Commentary - Auditor Independence: A Burdensome Constraint or Core Value?
Posted: 17 Jun 1999
The U.S. Securities and Exchange Commission (SEC) delegates to private standards-setting bodies much of its accounting-related rule-making authority under the securities acts. It has long delegated, while maintaining oversight, authority to set generally accepted accounting principles (GAAP) to the Financial accounting Standards Board, and authority to regulate generally accepted auditing standards (GAAS) to the AICPA?s Auditing Standards Board. Recently, through Financial Reporting Release No. 50 (issued February 18, 1998), it delegated authority to define auditor independence to the Independence Standards Board (ISB).
Accounting and auditing standards have been the subject of much scholarly research, but independence standards are relatively unexplored. All three are essential to determining the value of our system of audited financial reporting for investor protection, as well as its value for corporate governance, and for facilitating capital formation.
This commentary explores two views of independence, and how the views might be applied by practitioners, regulated by regulators, and studied by scholars. The views are based on my experience with the accounting profession as a member of the Auditing Standards Board and the Special Committee on Assurance Services (the Elliott Committee), as well as teaching auditing for M.B.A.s and accounting majors for more than 25 years.

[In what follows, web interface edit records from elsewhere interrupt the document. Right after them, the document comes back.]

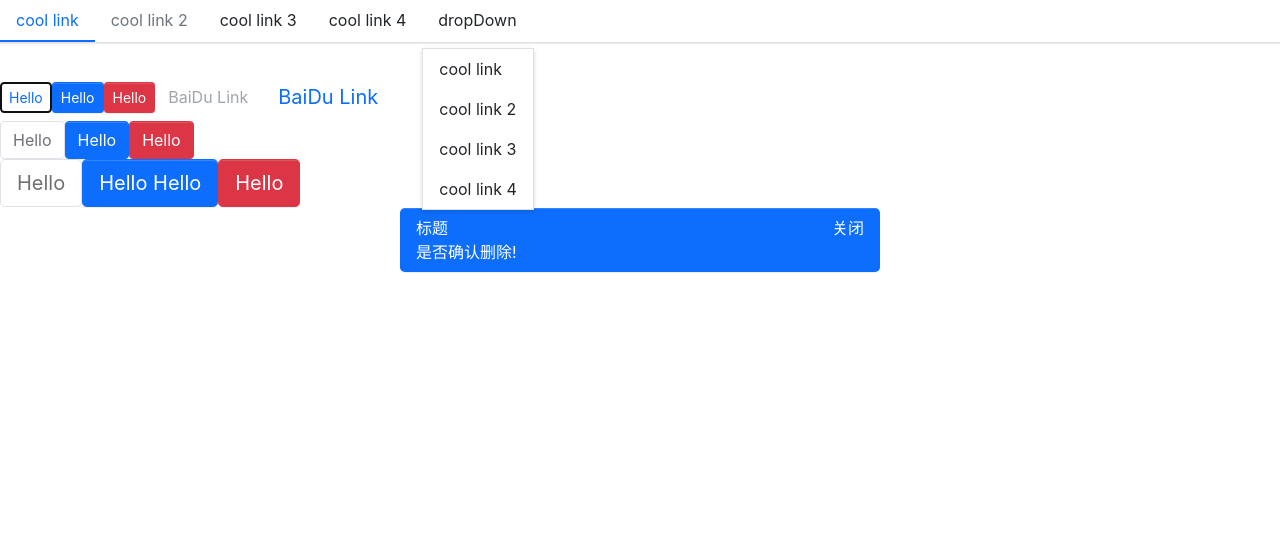
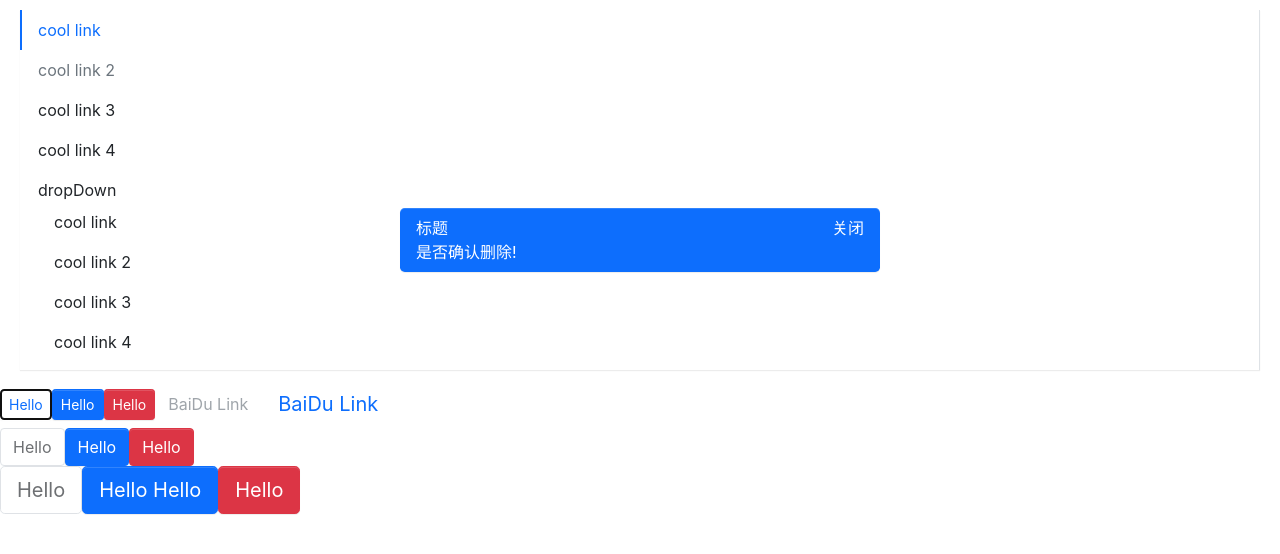
Before and after one commit to boom-sakalaka/stepup, a React (Create React App) app: page / in a window 1280 px wide. Shown: the top 554 px of the page. Built offline with nearby package versions, Linux system fonts and the light colour scheme.

Commit message:
完善subMenu组件，添加子项目的显示隐藏

```diff
--- a/src/App.tsx
+++ b/src/App.tsx
@@ -10,7 +10,7 @@
   return (
     <div className="App">
       <header className="App-header">
-        <Menu defaultIndex={0} onSelect={(index) =>{}}>
+        <Menu defaultIndex='0' onSelect={(index) =>{alert(index)}} mode="vertical" defaultOpenSubMenus={['4']}>
           <MenuItem>
             cool link
           </MenuItem>
--- a/src/components/Menu/_style.scss
+++ b/src/components/Menu/_style.scss
@@ -53,7 +53,7 @@
     }
   }
   .stepup-submenu {
-    //display: none;
+    display: none;
     list-style: none;
     padding-left: 0;
     white-space: nowrap;
@@ -70,7 +70,7 @@
     }
   }
   .stepup-submenu.menu-opened {
-    //display: block;
+    display: block;
   }
 }
 .menu-horizontal {
--- a/src/components/Menu/menu.tsx
+++ b/src/components/Menu/menu.tsx
@@ -2,20 +2,23 @@
 import classNames from 'classnames'
 import { MenuItemProps } from './menuItem'
 type MenuMode = 'horizontal' | 'vertical'
-type SelectCallback = (selectedIndex: number) => void
+type SelectCallback = (selectedIndex: string) => void
 export interface MenuProps {
-  defaultIndex?: number;
+  defaultIndex?: string;
   className?: string;
   mode?: MenuMode;
   style?: React.CSSProperties;
   onSelect?: SelectCallback;
+  defaultOpenSubMenus?: string[]
 }
 
 interface IMenuContext {
-  index : number;
+  index : string;
   onSelect?: SelectCallback;
+  mode?: MenuMode;
+  defaultOpenSubMenus?: string[]
 }
-export const MenuContext = createContext<IMenuContext>({index: 0})
+export const MenuContext = createContext<IMenuContext>({index: '0'})
 const Menu:React.FC<MenuProps> = (props) => {
   const {
     defaultIndex,
@@ -24,21 +27,24 @@
     style,
     onSelect,
     children,
+    defaultOpenSubMenus,
   } = props
   const [currentActive,setActive] = useState(defaultIndex)
   const classes = classNames('stepup-menu',className,{
     'menu-vertical': mode === 'vertical',
     'menu-horizontal': mode !== 'vertical',
   })
-  const handleClikc = (index : number) => {
+  const handleClikc = (index : string) => {
     setActive(index)
     if(onSelect) {
       onSelect(index)
     }
   }
   const passedContext: IMenuContext = {
-    index: currentActive ? currentActive : 0,
+    index: currentActive ? currentActive : '0',
     onSelect: handleClikc,
+    mode,
+    defaultOpenSubMenus,
   }
 
   const renderChildren = () => {
@@ -47,7 +53,7 @@
       const { displayName } = childElement.type
       if(displayName === 'MenuItem' || displayName === 'SubMenu'){
         return React.cloneElement(childElement,{
-          index
+          index: index.toString()
         })
       }else{
         console.error('Warning : Menu has a child which is not a MenuItem component')
@@ -64,8 +70,9 @@
 }
 
 Menu.defaultProps = {
-  defaultIndex: 0,
+  defaultIndex: '0',
   mode: 'horizontal',
+  defaultOpenSubMenus: [],
 }
 
 export default Menu
--- a/src/components/Menu/menuItem.tsx
+++ b/src/components/Menu/menuItem.tsx
@@ -2,7 +2,7 @@
 import classNames from 'classnames'
 import { MenuContext } from './menu'
 export interface MenuItemProps {
-  index?: number;
+  index?: string;
   disabled?: boolean;
   className?: string;
   style?: React.CSSProperties;
@@ -22,7 +22,7 @@
     'is-active': context.index === index,
   })
   const handleClick = () => {
-    if(context.onSelect && !disabled && (typeof index === 'number')){
+    if(context.onSelect && !disabled && (typeof index === 'string')){
       context.onSelect(index)
     }
   }
--- a/src/components/Menu/subMenu.tsx
+++ b/src/components/Menu/subMenu.tsx
@@ -1,10 +1,10 @@
-import React, { useContext, FunctionComponentElement } from 'react'
+import React, { useContext, useState ,FunctionComponentElement } from 'react'
 import classNames from 'classnames'
 import { MenuContext } from './menu'
 import { MenuItemProps } from './menuItem'
 
 export interface SubMenuProps {
-  index?: number;
+  index?: string;
   title: string;
   className?: string;
 }
@@ -12,27 +12,56 @@
 const SubMenu: React.FC<SubMenuProps> = (props) => {
   const { index, title, className, children } = props
   const context = useContext(MenuContext)
+  const openedSubMenus = context.defaultOpenSubMenus as Array<string>
+  const isOpend = (index && context.mode === 'vertical') ? openedSubMenus.includes(index) : false
+  console.log(isOpend)
+  const [menuOpen, setOpen] = useState(isOpend)
   const classes = classNames('menu-item submenu-item',className,{
     'is-active': context.index === index
   })
+  const handleClick = (e:React.MouseEvent) => {
+    e.preventDefault()
+    setOpen(!menuOpen)
+  }
+  let timer: any
+  const handleMouse = (e:React.MouseEvent, toggle: boolean) => {
+    clearTimeout(timer)
+    e.preventDefault()
+    timer = setTimeout(() => {
+      setOpen(toggle)
+    }, 300);
+  }
+
+  const clickEvents = context.mode === 'vertical' ? {
+    onClick: handleClick
+  } : {}
+  const hoverEvents = context.mode !== 'vertical'? {
+    onMouseEnter : (e: React.MouseEvent) => {handleMouse(e,true)},
+    onMouseLeave: (e: React.MouseEvent) => {handleMouse(e,false)}
+  }: {}
   const renderChildren = () => {
-    const childrenComponent = React.Children.map(children, (child, index) => {
+    const subMenuClasses = classNames('stepup-submenu', {
+      'menu-opened': menuOpen
+    })
+    const childrenComponent = React.Children.map(children, (child, i) => {
       const childElement = child as FunctionComponentElement<MenuItemProps>
       if(childElement.type.displayName === 'MenuItem'){
-        return childElement
+        return React.cloneElement(childElement,{
+          index: `${index}-${i}`
+        })
       }else{
         console.error('Warning : Menu has a child which is not a MenuItem component')
       }
     })
     return (
-      <ul className="stepup-submenu">
+      <ul className={subMenuClasses}>
         {childrenComponent}
       </ul>
     )
   }
   return (
-    <li key={index} className={classes}>
-      <div className='submenu-title'>
+    <li key={index} className={classes} {...hoverEvents}>
+      <div className='submenu-title' {...clickEvents}>
         {title}
       </div>
       {renderChildren()}
```
Also changed, not shown: 1 other file (tests, documents, lock files or other folders).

JEL Classification: M49, K22
Suggested Citation: Suggested Citation